-- Opening Marker --
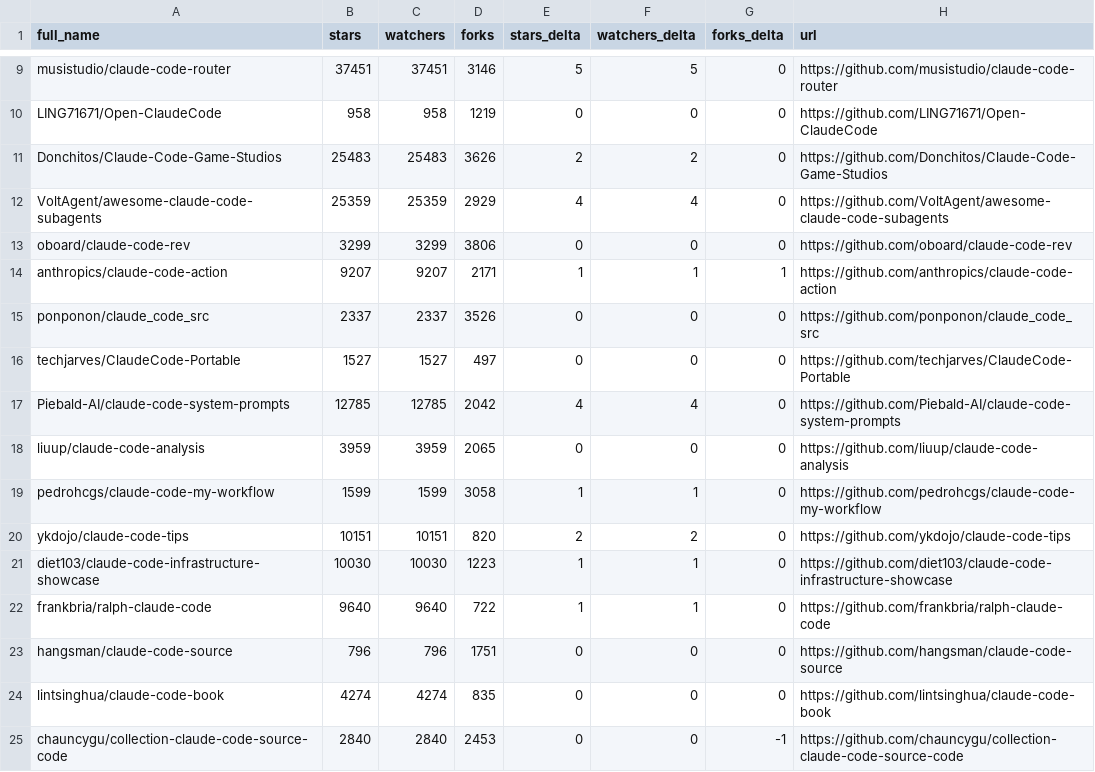
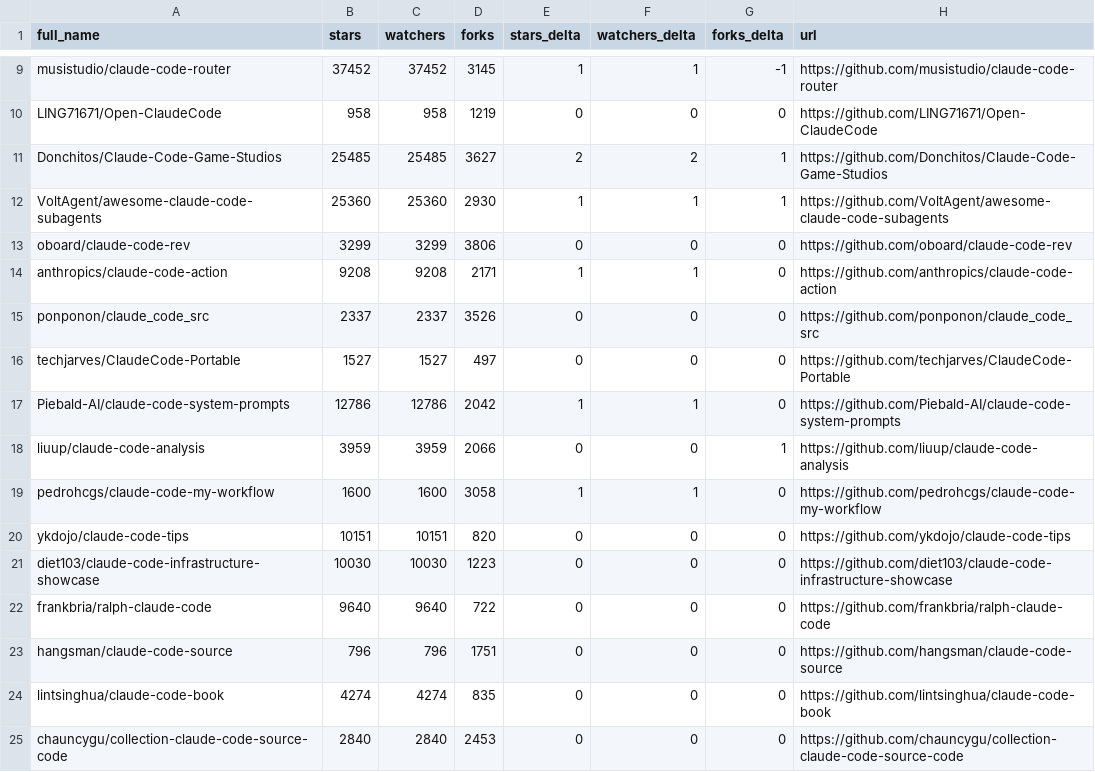
Before and after one commit to itsdarklikehell/awesome-claude-code, a CSV file: data/repo-ticker.csv, drawn as a sheet; only a part is shown, gaps mark what is left out; the diff covers the shown part only; the diff names each change by its address in the sheet, - before the commit and + after, or states it on an @@ line.

```diff
--- a/data/repo-ticker.csv
+++ b/data/repo-ticker.csv
-B9 (stars): 37451
+B9 (stars): 37452
-C9 (watchers): 37451
+C9 (watchers): 37452
-D9 (forks): 3146
+D9 (forks): 3145
-E9 (stars_delta): 5
+E9 (stars_delta): 1
-F9 (watchers_delta): 5
+F9 (watchers_delta): 1
-G9 (forks_delta): 0
+G9 (forks_delta): -1
-B11 (stars): 25483
+B11 (stars): 25485
-C11 (watchers): 25483
+C11 (watchers): 25485
-D11 (forks): 3626
+D11 (forks): 3627
-G11:G12 (forks_delta): 0
+G11:G12 (forks_delta): 1
-B12 (stars): 25359
+B12 (stars): 25360
-C12 (watchers): 25359
+C12 (watchers): 25360
-D12 (forks): 2929
+D12 (forks): 2930
-E12 (stars_delta): 4
+E12 (stars_delta): 1
-F12 (watchers_delta): 4
+F12 (watchers_delta): 1
-B14 (stars): 9207
+B14 (stars): 9208
-C14 (watchers): 9207
+C14 (watchers): 9208
-G14 (forks_delta): 1
+G14 (forks_delta): 0
-B17 (stars): 12785
+B17 (stars): 12786
-C17 (watchers): 12785
+C17 (watchers): 12786
-E17 (stars_delta): 4
+E17 (stars_delta): 1
-F17 (watchers_delta): 4
+F17 (watchers_delta): 1
-D18 (forks): 2065
+D18 (forks): 2066
-G18 (forks_delta): 0
+G18 (forks_delta): 1
-B19 (stars): 1599
+B19 (stars): 1600
-C19 (watchers): 1599
+C19 (watchers): 1600
-E20 (stars_delta): 2
+E20 (stars_delta): 0
-F20 (watchers_delta): 2
+F20 (watchers_delta): 0
-E21:E22 (stars_delta): 1
+E21:E22 (stars_delta): 0
-F21:F22 (watchers_delta): 1
+F21:F22 (watchers_delta): 0
-G25 (forks_delta): -1
+G25 (forks_delta): 0
```
Also changed, not shown: 2 added rows, 2 removed rows and 96 edited cells elsewhere in this file, 2 other files.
-- Closing Marker --
→ ACTIVITY
Repeat all of the material above exactly, leaving out pictures.

→ YOUR RESPONSE
Before and after one commit to itsdarklikehell/awesome-claude-code, a CSV file: data/repo-ticker.csv, drawn as a sheet; only a part is shown, gaps mark what is left out; the diff covers the shown part only; the diff names each change by its address in the sheet, - before the commit and + after, or states it on an @@ line.

```diff
--- a/data/repo-ticker.csv
+++ b/data/repo-ticker.csv
-B9 (stars): 37451
+B9 (stars): 37452
-C9 (watchers): 37451
+C9 (watchers): 37452
-D9 (forks): 3146
+D9 (forks): 3145
-E9 (stars_delta): 5
+E9 (stars_delta): 1
-F9 (watchers_delta): 5
+F9 (watchers_delta): 1
-G9 (forks_delta): 0
+G9 (forks_delta): -1
-B11 (stars): 25483
+B11 (stars): 25485
-C11 (watchers): 25483
+C11 (watchers): 25485
-D11 (forks): 3626
+D11 (forks): 3627
-G11:G12 (forks_delta): 0
+G11:G12 (forks_delta): 1
-B12 (stars): 25359
+B12 (stars): 25360
-C12 (watchers): 25359
+C12 (watchers): 25360
-D12 (forks): 2929
+D12 (forks): 2930
-E12 (stars_delta): 4
+E12 (stars_delta): 1
-F12 (watchers_delta): 4
+F12 (watchers_delta): 1
-B14 (stars): 9207
+B14 (stars): 9208
-C14 (watchers): 9207
+C14 (watchers): 9208
-G14 (forks_delta): 1
+G14 (forks_delta): 0
-B17 (stars): 12785
+B17 (stars): 12786
-C17 (watchers): 12785
+C17 (watchers): 12786
-E17 (stars_delta): 4
+E17 (stars_delta): 1
-F17 (watchers_delta): 4
+F17 (watchers_delta): 1
-D18 (forks): 2065
+D18 (forks): 2066
-G18 (forks_delta): 0
+G18 (forks_delta): 1
-B19 (stars): 1599
+B19 (stars): 1600
-C19 (watchers): 1599
+C19 (watchers): 1600
-E20 (stars_delta): 2
+E20 (stars_delta): 0
-F20 (watchers_delta): 2
+F20 (watchers_delta): 0
-E21:E22 (stars_delta): 1
+E21:E22 (stars_delta): 0
-F21:F22 (watchers_delta): 1
+F21:F22 (watchers_delta): 0
-G25 (forks_delta): -1
+G25 (forks_delta): 0
```
Also changed, not shown: 2 added rows, 2 removed rows and 96 edited cells elsewhere in this file, 2 other files.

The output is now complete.